The University will reportedly invest $50 million in the China Railway Construction Corp. as part of the company’s $5.4 billion initial public offering, a seemingly bold investment for an institution that shies away from foreign equities more than most other universities.

Yale will be one of nine “cornerstone investors” in the railway, each of which will be guaranteed $50 million in stock in the IPO in return for pledging not to sell that stock for a full year, according to reports by Bloomberg News, the Wall Street Journal and Forbes.

Among those nine investors, which include Singapore’s government-run investment fund and several wealthy Asian businessmen, Yale is the only American entity. Sources cited by Bloomberg described the move as a very rare investment for the University because of its magnitude.

The Investments Office declined to comment on the report Tuesday afternoon.

Yale has strong ties to China: Levin traveled there as recently as January; a delegation of 100 students, faculty and administrators traveled to the country last spring; and Chinese President Hu Jintao spoke at Yale in 2006. Levin has made globalization a top priority of his presidency.

But that international orientation has not necessarily been adopted by the Investments Office. Unlike its counterparts at many American universities, the Yale Investments Office has traditionally shied away from foreign equity investment.

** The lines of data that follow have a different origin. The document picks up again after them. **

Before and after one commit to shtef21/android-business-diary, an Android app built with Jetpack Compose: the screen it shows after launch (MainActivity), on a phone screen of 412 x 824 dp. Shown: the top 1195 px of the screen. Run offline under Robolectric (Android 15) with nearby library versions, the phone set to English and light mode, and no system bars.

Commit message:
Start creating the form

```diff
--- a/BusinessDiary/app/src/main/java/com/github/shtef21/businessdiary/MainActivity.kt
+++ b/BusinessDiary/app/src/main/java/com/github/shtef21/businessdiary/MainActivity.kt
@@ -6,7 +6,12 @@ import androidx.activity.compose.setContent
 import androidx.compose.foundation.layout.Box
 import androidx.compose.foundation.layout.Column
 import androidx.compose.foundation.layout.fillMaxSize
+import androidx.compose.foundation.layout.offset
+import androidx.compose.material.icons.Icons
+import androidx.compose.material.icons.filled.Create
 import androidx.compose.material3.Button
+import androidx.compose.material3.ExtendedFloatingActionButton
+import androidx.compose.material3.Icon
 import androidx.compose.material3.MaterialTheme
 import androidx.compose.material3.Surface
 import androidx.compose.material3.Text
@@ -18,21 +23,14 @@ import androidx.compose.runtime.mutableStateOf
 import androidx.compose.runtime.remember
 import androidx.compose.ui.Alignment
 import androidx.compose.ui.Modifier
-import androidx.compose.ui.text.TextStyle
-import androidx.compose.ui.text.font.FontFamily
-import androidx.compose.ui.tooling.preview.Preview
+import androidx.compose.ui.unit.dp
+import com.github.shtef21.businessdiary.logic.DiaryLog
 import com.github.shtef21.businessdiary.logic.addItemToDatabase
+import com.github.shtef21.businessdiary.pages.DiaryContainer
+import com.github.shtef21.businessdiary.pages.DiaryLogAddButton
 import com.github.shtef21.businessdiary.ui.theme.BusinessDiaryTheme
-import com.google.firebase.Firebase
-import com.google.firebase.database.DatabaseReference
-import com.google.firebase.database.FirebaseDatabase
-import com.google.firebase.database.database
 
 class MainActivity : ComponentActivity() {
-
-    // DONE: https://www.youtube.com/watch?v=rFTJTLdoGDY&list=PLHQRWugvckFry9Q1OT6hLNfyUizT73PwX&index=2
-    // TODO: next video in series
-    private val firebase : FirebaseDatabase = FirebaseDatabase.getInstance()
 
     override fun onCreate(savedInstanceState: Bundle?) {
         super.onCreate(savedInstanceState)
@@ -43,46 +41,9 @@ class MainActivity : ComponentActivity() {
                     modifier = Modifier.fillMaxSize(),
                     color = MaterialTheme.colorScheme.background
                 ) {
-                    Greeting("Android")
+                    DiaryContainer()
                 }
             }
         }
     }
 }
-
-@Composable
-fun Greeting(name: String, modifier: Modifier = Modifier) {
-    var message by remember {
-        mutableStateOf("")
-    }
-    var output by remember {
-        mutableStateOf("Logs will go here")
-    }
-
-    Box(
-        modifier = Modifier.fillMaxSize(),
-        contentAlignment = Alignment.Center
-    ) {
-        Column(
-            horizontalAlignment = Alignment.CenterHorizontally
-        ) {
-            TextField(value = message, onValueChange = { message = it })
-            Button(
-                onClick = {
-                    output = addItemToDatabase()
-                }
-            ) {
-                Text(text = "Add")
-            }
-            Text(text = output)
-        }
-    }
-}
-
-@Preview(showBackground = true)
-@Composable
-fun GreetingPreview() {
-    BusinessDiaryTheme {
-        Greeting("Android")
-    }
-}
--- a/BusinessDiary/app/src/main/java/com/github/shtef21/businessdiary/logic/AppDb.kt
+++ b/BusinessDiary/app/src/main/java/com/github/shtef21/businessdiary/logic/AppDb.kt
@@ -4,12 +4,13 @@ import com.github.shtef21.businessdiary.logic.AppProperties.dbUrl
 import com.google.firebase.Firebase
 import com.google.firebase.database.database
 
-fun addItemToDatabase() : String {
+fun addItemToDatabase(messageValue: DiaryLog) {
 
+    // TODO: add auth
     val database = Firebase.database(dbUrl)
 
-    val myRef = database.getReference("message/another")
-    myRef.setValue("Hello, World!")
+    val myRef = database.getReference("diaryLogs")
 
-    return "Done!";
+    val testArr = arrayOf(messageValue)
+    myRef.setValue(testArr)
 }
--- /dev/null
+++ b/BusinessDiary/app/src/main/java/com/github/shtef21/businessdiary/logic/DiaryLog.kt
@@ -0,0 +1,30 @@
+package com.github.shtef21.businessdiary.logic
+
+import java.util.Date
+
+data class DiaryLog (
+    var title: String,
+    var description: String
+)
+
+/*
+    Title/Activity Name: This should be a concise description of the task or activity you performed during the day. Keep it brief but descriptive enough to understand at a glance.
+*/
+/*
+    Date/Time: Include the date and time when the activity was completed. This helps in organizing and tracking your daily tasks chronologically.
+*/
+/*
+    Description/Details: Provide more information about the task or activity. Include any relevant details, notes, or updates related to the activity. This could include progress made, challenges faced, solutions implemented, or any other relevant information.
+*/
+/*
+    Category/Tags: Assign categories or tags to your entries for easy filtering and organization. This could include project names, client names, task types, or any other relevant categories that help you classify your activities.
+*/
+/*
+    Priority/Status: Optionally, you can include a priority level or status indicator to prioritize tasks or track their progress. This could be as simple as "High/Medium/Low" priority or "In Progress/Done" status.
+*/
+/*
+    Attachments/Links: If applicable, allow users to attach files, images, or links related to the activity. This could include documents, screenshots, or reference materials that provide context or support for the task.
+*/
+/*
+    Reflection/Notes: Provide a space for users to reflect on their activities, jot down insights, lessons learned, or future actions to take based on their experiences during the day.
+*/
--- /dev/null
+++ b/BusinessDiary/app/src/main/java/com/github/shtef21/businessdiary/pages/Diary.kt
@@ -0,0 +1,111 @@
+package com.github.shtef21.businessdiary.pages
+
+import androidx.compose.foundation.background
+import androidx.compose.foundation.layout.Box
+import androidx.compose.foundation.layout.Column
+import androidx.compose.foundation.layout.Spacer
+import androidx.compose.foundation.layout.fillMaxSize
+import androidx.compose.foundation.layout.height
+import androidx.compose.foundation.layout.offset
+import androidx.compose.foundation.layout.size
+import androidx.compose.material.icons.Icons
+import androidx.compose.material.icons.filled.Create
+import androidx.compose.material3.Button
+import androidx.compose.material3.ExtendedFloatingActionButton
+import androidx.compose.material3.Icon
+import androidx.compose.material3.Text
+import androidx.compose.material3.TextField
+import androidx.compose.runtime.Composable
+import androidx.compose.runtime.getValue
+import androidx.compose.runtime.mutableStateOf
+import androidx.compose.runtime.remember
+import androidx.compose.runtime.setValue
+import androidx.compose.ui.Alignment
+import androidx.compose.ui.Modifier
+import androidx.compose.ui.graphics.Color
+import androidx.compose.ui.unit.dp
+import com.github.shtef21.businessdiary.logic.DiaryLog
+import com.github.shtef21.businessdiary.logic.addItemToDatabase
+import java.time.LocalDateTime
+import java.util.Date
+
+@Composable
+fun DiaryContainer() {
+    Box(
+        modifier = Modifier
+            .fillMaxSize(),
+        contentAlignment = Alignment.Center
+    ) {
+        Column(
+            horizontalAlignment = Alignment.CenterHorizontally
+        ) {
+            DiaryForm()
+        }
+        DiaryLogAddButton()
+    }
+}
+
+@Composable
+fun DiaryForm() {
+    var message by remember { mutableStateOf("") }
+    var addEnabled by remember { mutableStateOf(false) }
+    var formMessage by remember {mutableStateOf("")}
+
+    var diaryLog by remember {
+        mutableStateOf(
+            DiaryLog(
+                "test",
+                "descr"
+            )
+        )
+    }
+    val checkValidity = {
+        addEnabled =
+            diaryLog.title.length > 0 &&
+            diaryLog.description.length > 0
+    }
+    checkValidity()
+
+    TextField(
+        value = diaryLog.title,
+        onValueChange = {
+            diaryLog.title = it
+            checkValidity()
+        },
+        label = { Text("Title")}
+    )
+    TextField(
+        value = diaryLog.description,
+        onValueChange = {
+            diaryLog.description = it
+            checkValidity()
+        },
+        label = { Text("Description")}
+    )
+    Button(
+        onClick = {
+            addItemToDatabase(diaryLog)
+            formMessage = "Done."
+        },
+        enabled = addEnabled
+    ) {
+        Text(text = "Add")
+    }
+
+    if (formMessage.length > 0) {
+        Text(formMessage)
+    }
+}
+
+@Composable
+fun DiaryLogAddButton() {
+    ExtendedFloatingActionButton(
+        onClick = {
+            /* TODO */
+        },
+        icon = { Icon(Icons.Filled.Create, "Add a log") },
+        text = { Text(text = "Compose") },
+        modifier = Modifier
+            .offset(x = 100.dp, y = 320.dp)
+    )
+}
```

As of June 30, the University invested 14.1 percent of its endowment in foreign equities, well below the national average. In 2007, the average American university allocated 20 percent of its endowment toward international equities, according to a study released in January by the non-profit Commonfund Institute.

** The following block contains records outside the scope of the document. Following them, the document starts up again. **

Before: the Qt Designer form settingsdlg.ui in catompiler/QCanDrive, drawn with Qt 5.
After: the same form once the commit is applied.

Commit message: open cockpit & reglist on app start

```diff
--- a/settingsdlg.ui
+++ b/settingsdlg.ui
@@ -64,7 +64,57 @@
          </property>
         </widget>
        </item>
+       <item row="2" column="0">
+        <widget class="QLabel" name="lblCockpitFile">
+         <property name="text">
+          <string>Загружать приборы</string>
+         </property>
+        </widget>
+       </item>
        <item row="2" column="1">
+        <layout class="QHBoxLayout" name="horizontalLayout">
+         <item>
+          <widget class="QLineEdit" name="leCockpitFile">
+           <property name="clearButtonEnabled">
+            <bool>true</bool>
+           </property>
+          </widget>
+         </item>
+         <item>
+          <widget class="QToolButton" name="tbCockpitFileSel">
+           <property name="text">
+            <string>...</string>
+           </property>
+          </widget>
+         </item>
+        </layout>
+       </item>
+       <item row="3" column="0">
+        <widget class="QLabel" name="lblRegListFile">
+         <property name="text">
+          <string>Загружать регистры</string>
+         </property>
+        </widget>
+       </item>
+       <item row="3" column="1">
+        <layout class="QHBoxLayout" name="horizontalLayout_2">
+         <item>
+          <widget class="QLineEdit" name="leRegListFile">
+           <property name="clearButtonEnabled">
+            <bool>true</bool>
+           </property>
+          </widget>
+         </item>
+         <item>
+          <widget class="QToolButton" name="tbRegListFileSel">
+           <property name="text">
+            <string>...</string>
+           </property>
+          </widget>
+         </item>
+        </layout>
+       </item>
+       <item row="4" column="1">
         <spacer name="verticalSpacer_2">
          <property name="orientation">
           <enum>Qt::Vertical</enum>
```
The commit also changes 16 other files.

Still, Yale’s 2007 Endowment Report noted that in June, the University articulated a target of allocating 3 percent of its portfolio to “opportunistic foreign positions,” particularly in China and India.

Financial experts have long cited Swensen and his staff for discovering investment opportunities off the beaten path; Yale, for one, was a pioneer of what has become known as alternative investments, which include stakes in real estate, venture capital, hedge funds, timber, oil and gas.

“You’re talking about an endowment that has always been on the forefront in investments,” said David DeRosa, an adjunct professor of finance at the Yale School of Management and the founder of the New Canaan, Conn., consulting firm DeRosa Research and Trading.

And while the railway investment might seem peculiar, it could be another one of those unusual but lucrative positions, he said.

“I’m not surprised that they would want to be in an IPO on that,” DeRosa said. “The basic idea of participating in something like that is very much in tune with what they’ve been doing all along. They look for rates of return in places that are not traditionally regarded as high-return areas.”

The IPO will be Yale’s second major financial splash in China in less than a year. It also participated in the IPO of a Chinese footwear manufacturer last spring, committing to a substantial stake position at the time of the company’s public offering.

But the railroad IPO is of a much larger scale and was thought to be the largest IPO in the world this year until the credit-card company Visa detailed plans this week for its own public offering. The railway, founded in 1948, was once the railway construction and maintenance arm of the People’s Liberation Army; it is now government-run.

Shares of the railway are expected to start trading in Shanghai on March 10 and on the Hong Kong Stock Exchange on March 13.

Yale’s endowment stands at $22.5 billion, trailing only Harvard’s, at $34.9 billion, among American universities. The Yale endowment soared 28 percent last year, outperforming every other university endowment in the country.